◆ **What is being asked**: The string "java" may appear in lines of the entries below. Report how many lines hold it, with only the number.

Top of Supplied material

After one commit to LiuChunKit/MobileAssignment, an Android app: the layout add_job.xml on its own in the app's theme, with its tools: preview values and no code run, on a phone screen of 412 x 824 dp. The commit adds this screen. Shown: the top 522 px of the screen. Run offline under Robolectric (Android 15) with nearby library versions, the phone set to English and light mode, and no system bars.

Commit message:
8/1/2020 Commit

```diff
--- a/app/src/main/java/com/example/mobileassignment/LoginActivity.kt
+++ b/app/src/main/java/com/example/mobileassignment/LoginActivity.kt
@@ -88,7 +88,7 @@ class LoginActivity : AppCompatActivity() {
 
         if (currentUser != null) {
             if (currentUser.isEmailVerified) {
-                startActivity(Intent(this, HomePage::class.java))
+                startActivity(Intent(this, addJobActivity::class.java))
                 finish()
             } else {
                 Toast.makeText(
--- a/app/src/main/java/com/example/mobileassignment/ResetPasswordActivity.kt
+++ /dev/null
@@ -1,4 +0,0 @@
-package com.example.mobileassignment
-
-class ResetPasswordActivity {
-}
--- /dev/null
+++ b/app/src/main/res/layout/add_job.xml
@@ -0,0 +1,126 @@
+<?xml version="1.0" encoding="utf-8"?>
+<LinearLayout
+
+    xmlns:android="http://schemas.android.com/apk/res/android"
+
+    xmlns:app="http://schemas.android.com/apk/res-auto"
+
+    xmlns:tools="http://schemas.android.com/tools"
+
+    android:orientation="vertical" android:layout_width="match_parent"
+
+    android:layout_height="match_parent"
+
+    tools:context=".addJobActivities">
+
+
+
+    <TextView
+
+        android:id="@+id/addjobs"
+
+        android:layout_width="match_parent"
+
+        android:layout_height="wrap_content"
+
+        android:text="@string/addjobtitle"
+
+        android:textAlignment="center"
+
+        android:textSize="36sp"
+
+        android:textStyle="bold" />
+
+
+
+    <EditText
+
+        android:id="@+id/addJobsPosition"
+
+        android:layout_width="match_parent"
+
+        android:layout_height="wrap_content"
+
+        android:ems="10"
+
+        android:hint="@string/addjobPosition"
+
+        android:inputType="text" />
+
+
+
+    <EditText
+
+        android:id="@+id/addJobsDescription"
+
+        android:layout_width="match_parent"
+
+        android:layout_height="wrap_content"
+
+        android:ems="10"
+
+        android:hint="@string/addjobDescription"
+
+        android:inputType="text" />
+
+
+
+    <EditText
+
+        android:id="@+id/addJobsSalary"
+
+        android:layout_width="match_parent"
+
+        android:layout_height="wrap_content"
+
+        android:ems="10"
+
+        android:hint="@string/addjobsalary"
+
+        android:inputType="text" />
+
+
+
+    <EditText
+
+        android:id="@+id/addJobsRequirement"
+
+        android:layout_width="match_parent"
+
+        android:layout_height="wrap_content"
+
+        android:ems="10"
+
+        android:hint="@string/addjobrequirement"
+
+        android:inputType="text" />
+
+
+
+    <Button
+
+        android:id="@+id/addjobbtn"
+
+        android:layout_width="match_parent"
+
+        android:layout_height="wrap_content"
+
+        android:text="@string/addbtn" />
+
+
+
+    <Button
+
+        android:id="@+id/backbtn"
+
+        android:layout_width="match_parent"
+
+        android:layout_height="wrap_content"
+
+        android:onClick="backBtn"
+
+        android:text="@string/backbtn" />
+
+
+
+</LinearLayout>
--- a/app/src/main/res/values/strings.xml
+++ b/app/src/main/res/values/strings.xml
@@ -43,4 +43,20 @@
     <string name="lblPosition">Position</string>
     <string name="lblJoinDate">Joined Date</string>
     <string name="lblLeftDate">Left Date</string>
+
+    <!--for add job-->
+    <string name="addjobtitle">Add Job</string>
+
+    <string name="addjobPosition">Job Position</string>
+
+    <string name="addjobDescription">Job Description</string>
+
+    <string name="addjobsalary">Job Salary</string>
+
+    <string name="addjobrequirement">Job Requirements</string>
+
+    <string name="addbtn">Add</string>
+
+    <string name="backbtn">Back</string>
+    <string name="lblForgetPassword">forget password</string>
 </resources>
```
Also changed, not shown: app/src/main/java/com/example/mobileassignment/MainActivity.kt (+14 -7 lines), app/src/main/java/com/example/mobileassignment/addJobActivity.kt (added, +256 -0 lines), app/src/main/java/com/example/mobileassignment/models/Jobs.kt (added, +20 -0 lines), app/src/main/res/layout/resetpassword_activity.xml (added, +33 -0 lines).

Bottom of Supplied material

◆ **Exercise answer**: 6